PROBLEM DETAILS → Find the word "parts" in the data, then copy each line where it is found.

(RECORDS PROVIDED begins)

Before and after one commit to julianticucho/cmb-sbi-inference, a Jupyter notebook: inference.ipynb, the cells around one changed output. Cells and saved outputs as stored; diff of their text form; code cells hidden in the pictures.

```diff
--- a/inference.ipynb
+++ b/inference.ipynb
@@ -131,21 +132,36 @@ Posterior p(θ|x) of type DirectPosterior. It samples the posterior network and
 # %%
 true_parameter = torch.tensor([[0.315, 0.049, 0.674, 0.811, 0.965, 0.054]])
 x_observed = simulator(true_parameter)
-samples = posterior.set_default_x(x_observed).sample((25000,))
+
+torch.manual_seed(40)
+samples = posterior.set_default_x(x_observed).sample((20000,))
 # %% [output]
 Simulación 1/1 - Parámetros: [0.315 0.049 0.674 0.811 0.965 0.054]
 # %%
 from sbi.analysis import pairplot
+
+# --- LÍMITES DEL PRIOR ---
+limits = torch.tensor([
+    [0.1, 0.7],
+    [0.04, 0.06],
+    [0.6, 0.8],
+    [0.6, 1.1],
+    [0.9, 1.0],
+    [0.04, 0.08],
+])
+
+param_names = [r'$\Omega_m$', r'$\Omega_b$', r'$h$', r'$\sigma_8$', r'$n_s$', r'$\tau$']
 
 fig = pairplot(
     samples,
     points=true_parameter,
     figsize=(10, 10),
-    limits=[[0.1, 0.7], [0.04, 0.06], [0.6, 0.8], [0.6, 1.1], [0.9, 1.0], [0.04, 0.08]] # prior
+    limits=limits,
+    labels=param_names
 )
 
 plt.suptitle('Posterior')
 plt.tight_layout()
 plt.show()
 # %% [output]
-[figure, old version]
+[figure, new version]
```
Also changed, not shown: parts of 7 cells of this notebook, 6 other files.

(RECORDS PROVIDED ends)
(RECORDS PROVIDED begins)

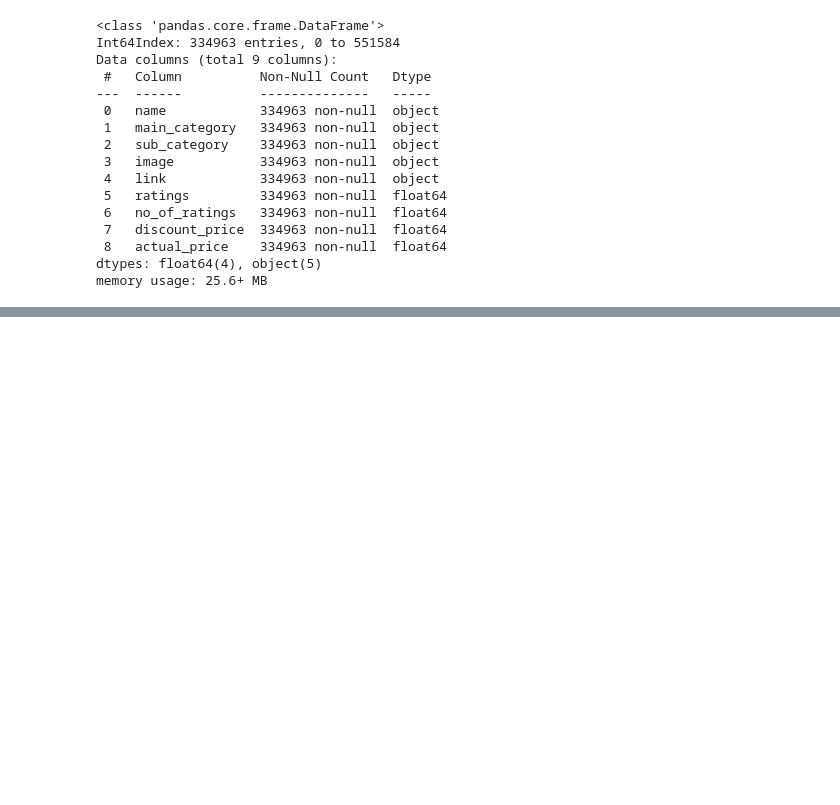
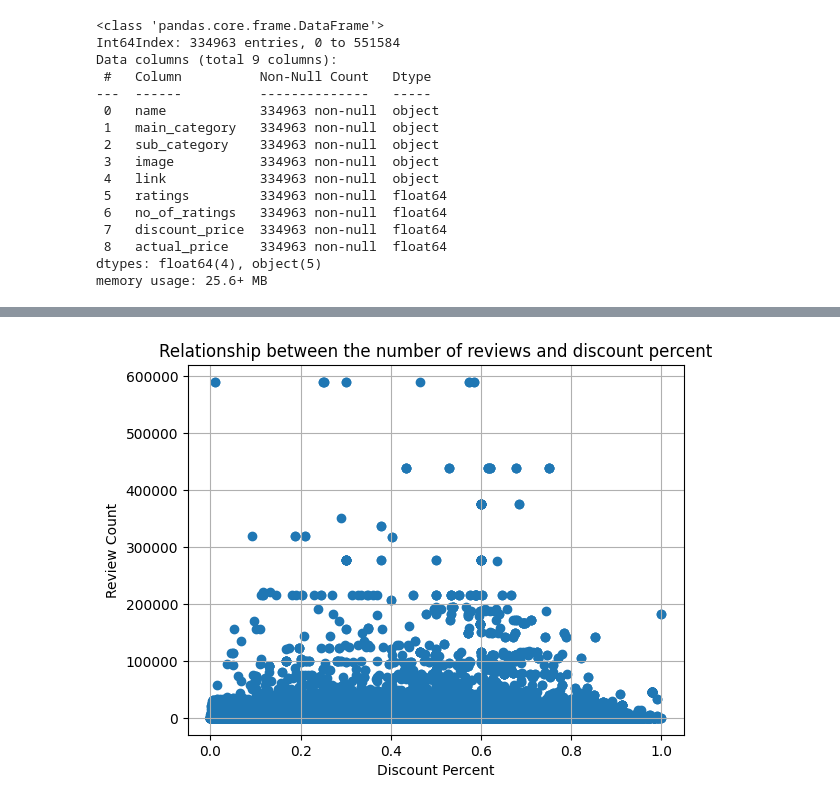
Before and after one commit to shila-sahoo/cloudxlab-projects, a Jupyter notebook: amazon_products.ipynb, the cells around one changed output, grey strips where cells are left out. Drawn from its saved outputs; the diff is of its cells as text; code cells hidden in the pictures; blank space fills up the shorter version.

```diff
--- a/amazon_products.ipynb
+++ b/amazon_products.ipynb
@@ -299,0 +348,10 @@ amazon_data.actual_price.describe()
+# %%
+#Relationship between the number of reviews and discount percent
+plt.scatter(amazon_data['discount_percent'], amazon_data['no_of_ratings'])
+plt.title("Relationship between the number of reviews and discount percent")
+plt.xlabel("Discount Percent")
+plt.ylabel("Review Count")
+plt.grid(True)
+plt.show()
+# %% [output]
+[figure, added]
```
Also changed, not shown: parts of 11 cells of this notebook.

(RECORDS PROVIDED ends)
(RECORDS PROVIDED begins)

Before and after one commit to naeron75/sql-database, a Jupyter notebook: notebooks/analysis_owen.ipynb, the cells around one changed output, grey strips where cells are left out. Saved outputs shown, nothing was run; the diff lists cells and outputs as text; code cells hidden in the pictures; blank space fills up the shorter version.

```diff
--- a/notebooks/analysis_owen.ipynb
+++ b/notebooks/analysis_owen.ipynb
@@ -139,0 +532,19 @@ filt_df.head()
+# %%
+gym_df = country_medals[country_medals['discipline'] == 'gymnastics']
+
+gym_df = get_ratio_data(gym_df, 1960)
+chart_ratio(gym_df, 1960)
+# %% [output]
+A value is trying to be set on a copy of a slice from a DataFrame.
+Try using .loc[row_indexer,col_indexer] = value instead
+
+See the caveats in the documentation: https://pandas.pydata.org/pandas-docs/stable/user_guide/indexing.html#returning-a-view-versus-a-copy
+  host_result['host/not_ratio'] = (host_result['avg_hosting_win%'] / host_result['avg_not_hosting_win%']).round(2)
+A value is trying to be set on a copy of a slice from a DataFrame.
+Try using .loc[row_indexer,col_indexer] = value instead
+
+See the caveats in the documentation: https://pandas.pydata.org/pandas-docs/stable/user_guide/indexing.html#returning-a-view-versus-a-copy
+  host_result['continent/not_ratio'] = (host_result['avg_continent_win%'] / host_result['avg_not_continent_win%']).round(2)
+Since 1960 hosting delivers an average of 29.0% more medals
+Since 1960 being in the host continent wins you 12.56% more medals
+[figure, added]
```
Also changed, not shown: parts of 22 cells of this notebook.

(RECORDS PROVIDED ends)

SOLUTION TO THE PROBLEM →
Also changed, not shown: parts of 7 cells of this notebook, 6 other files.
Also changed, not shown: parts of 11 cells of this notebook.
Also changed, not shown: parts of 22 cells of this notebook.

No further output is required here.